Jun 27, 2012, 2:45 PM
Various students of the university convened at the National Museum to listen to the historian on the importance of history and the role it plays in life.
The lecture was centred on colonization, nationalism and leadership skills, among other aspects of human development.
Speaking at the training session, the president of the students’ union, Momodou Salieu Sowe, called on his fellow students to be always keen to know, especially about the struggle leading to their country’s independence, as well as to learn the former developments to enrich their understanding of the world for societal development.
“You must be grateful to be among the many students to come to the National Museum to listen to this great historian of ours, to get inspired and to learn how things happened and when they happened.
“This will help you to develop more on your history - it does not matter whether you are from a Chemistry, Geography or Science student.
“It is your responsibility and right to know your country - whether it is through historians or storytellers.”
In his lecture, historian Hassoum Ceesay, who spoke on colonization, nationalism and imperialism, said colonies are territories settled upon by foreign powers.
“The nations that fill the world today are emerging communities that emerged from and or were shaped by the colonial empires that dissolved years later,” he said.
He added: “Nationalism is the struggle to return to independence or nationhood, because nationalism has helped us to drive away the colonial rulers, although we still need leadership skills to face imperialism.”
He further commented on leadership, tactics and challenges vis-á-vis the struggle to gain national independence.
“A good leader is a person who inspires by leading and by doing good things that will convince people that he/she is leading by example, thus leadership should also be celebrated because leadership is always positive.”
Mr Ceesay said there are, however, challenges to be faced in the drive to attain national development.

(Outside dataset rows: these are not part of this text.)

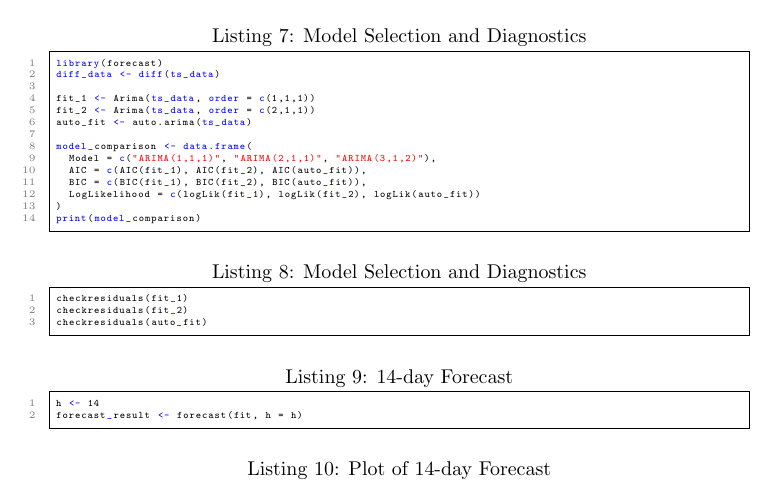
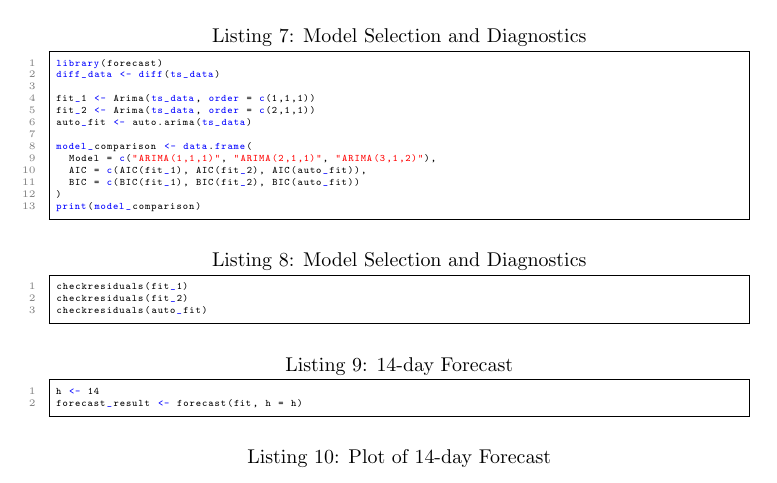
Before and after one commit to farooq-teqniqly/uwf-sta6856, a LaTeX document (finalproject/docs/paper-final.tex): part of page 14 of 16, cut so that both start at the same text. Compiled offline with pdfLaTeX.

Commit message:
Updates from Overleaf

```diff
--- a/finalproject/docs/paper-final.tex
+++ b/finalproject/docs/paper-final.tex
@@ -421,8 +421,7 @@ auto_fit <- auto.arima(ts_data)
 model_comparison <- data.frame(
   Model = c("ARIMA(1,1,1)", "ARIMA(2,1,1)", "ARIMA(3,1,2)"),
   AIC = c(AIC(fit_1), AIC(fit_2), AIC(auto_fit)),
-  BIC = c(BIC(fit_1), BIC(fit_2), BIC(auto_fit)),
-  LogLikelihood = c(logLik(fit_1), logLik(fit_2), logLik(auto_fit))
+  BIC = c(BIC(fit_1), BIC(fit_2), BIC(auto_fit))
 )
 print(model_comparison)
 \end{lstlisting}
```
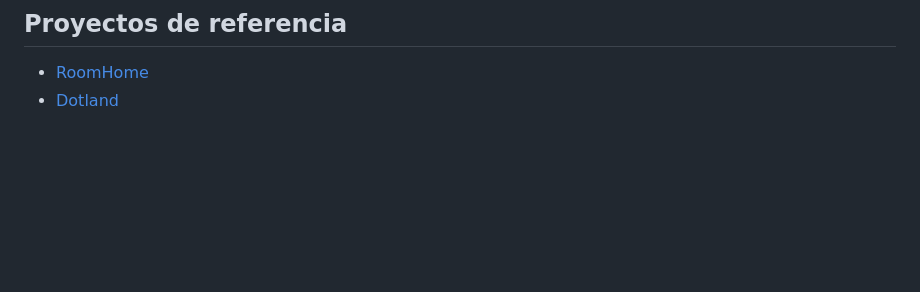
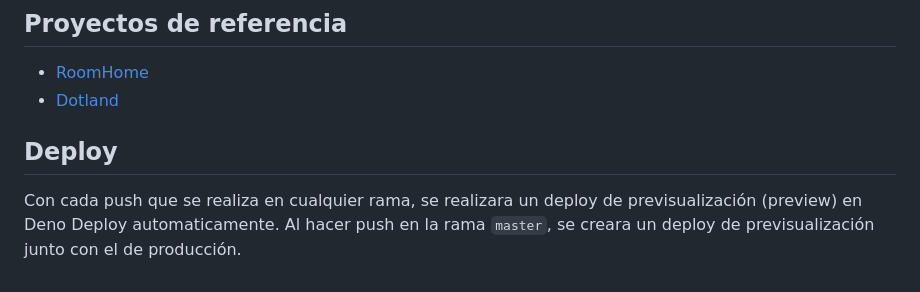
Before and after one commit to EGAMAGZ/bibliomas, a Markdown page: README.md, the part around the change. GitHub-like rendering; blank space fills up the shorter version.

Commit message:
feat(README.md): Actualizado README

```diff
--- a/README.md
+++ b/README.md
@@ -189,3 +189,10 @@ Para los mensajes de los commits, de preferencia hacer uso del estandar de
 
 - [RoomHome](https://github.com/EGAMAGZ/RoomHome)
 - [Dotland](https://github.com/denoland/dotland)
+
+## Deploy
+
+Con cada push que se realiza en cualquier rama, se realizara un deploy de
+previsualización (preview) en Deno Deploy automaticamente. Al hacer push en la
+rama `master`, se creara un deploy de previsualización junto con el de
+producción.
```
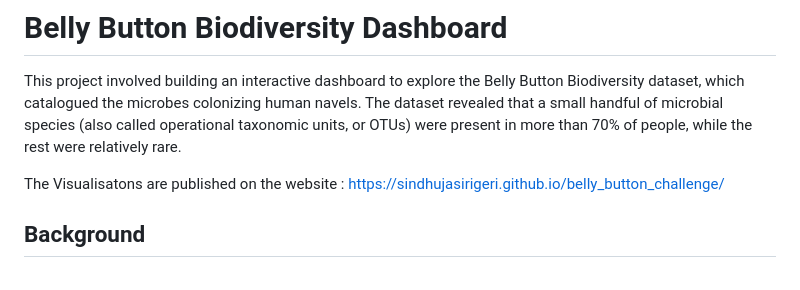
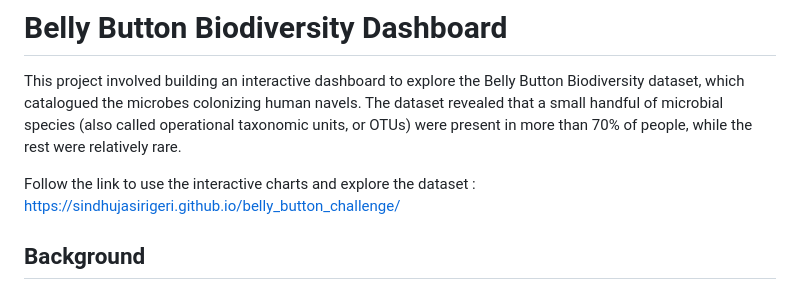
Before and after one commit to sindhujaSirigeri/belly_button_challenge, a Markdown page: README.md, the part around the change. GitHub-like rendering.

```diff
--- a/README.md
+++ b/README.md
@@ -1,7 +1,7 @@
 # Belly Button Biodiversity Dashboard
 This project involved building an interactive dashboard to explore the Belly Button Biodiversity dataset, which catalogued the microbes colonizing human navels. The dataset revealed that a small handful of microbial species (also called operational taxonomic units, or OTUs) were present in more than 70% of people, while the rest were relatively rare.
 
-The Visualisatons are published on the website : https://sindhujasirigeri.github.io/belly_button_challenge/
+Follow the link to use the interactive charts and explore the dataset : https://sindhujasirigeri.github.io/belly_button_challenge/
 
 ## Background
 
```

He cited massive illiteracy as a major challenge in achieving national development, which has to be overcomed.